*Information supplied*:

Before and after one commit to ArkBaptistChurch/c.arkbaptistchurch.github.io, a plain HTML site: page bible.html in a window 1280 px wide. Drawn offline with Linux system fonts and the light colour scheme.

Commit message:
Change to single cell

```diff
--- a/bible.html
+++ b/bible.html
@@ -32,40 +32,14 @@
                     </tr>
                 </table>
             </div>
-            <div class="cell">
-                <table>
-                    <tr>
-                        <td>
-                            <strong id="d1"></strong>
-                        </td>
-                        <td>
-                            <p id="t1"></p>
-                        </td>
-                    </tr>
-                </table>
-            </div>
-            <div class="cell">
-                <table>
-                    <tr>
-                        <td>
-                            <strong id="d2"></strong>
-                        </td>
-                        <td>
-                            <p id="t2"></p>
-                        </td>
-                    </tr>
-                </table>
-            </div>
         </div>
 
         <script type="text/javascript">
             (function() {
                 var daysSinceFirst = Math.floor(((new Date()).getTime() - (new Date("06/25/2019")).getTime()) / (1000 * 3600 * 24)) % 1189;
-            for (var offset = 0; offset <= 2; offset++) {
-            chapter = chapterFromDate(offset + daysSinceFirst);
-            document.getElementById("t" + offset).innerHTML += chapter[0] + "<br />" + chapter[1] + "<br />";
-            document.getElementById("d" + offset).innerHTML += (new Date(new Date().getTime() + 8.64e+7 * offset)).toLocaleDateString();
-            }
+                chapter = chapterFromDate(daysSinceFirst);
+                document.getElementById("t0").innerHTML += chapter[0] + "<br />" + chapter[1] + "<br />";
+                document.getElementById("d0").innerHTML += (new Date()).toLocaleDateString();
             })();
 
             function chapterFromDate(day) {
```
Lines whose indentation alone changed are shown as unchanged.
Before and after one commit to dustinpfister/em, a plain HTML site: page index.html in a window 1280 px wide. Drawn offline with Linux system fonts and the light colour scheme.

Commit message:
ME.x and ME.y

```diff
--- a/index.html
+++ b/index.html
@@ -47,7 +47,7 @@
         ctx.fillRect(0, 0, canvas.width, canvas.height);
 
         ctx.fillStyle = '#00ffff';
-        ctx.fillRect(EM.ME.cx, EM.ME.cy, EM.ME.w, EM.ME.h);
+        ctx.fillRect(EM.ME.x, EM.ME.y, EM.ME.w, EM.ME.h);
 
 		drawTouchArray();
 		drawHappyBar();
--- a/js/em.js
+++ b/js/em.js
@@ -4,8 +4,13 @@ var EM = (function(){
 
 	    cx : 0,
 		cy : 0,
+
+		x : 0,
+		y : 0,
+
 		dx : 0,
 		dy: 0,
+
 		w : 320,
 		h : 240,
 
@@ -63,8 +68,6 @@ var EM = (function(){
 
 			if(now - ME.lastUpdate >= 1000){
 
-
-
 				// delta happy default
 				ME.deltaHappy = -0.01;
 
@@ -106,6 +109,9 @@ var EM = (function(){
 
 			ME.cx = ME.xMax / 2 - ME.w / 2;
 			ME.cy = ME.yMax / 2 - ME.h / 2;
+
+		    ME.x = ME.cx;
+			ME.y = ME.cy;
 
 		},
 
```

*Your objective*: Copy out the entire listing exactly.

*Solution*:
Before and after one commit to ArkBaptistChurch/c.arkbaptistchurch.github.io, a plain HTML site: page bible.html in a window 1280 px wide. Drawn offline with Linux system fonts and the light colour scheme.

Commit message:
Change to single cell

```diff
--- a/bible.html
+++ b/bible.html
@@ -32,40 +32,14 @@
                     </tr>
                 </table>
             </div>
-            <div class="cell">
-                <table>
-                    <tr>
-                        <td>
-                            <strong id="d1"></strong>
-                        </td>
-                        <td>
-                            <p id="t1"></p>
-                        </td>
-                    </tr>
-                </table>
-            </div>
-            <div class="cell">
-                <table>
-                    <tr>
-                        <td>
-                            <strong id="d2"></strong>
-                        </td>
-                        <td>
-                            <p id="t2"></p>
-                        </td>
-                    </tr>
-                </table>
-            </div>
         </div>
 
         <script type="text/javascript">
             (function() {
                 var daysSinceFirst = Math.floor(((new Date()).getTime() - (new Date("06/25/2019")).getTime()) / (1000 * 3600 * 24)) % 1189;
-            for (var offset = 0; offset <= 2; offset++) {
-            chapter = chapterFromDate(offset + daysSinceFirst);
-            document.getElementById("t" + offset).innerHTML += chapter[0] + "<br />" + chapter[1] + "<br />";
-            document.getElementById("d" + offset).innerHTML += (new Date(new Date().getTime() + 8.64e+7 * offset)).toLocaleDateString();
-            }
+                chapter = chapterFromDate(daysSinceFirst);
+                document.getElementById("t0").innerHTML += chapter[0] + "<br />" + chapter[1] + "<br />";
+                document.getElementById("d0").innerHTML += (new Date()).toLocaleDateString();
             })();
 
             function chapterFromDate(day) {
```
Lines whose indentation alone changed are shown as unchanged.
Before and after one commit to dustinpfister/em, a plain HTML site: page index.html in a window 1280 px wide. Drawn offline with Linux system fonts and the light colour scheme.

Commit message:
ME.x and ME.y

```diff
--- a/index.html
+++ b/index.html
@@ -47,7 +47,7 @@
         ctx.fillRect(0, 0, canvas.width, canvas.height);
 
         ctx.fillStyle = '#00ffff';
-        ctx.fillRect(EM.ME.cx, EM.ME.cy, EM.ME.w, EM.ME.h);
+        ctx.fillRect(EM.ME.x, EM.ME.y, EM.ME.w, EM.ME.h);
 
 		drawTouchArray();
 		drawHappyBar();
--- a/js/em.js
+++ b/js/em.js
@@ -4,8 +4,13 @@ var EM = (function(){
 
 	    cx : 0,
 		cy : 0,
+
+		x : 0,
+		y : 0,
+
 		dx : 0,
 		dy: 0,
+
 		w : 320,
 		h : 240,
 
@@ -63,8 +68,6 @@ var EM = (function(){
 
 			if(now - ME.lastUpdate >= 1000){
 
-
-
 				// delta happy default
 				ME.deltaHappy = -0.01;
 
@@ -106,6 +109,9 @@ var EM = (function(){
 
 			ME.cx = ME.xMax / 2 - ME.w / 2;
 			ME.cy = ME.yMax / 2 - ME.h / 2;
+
+		    ME.x = ME.cx;
+			ME.y = ME.cy;
 
 		},
 
```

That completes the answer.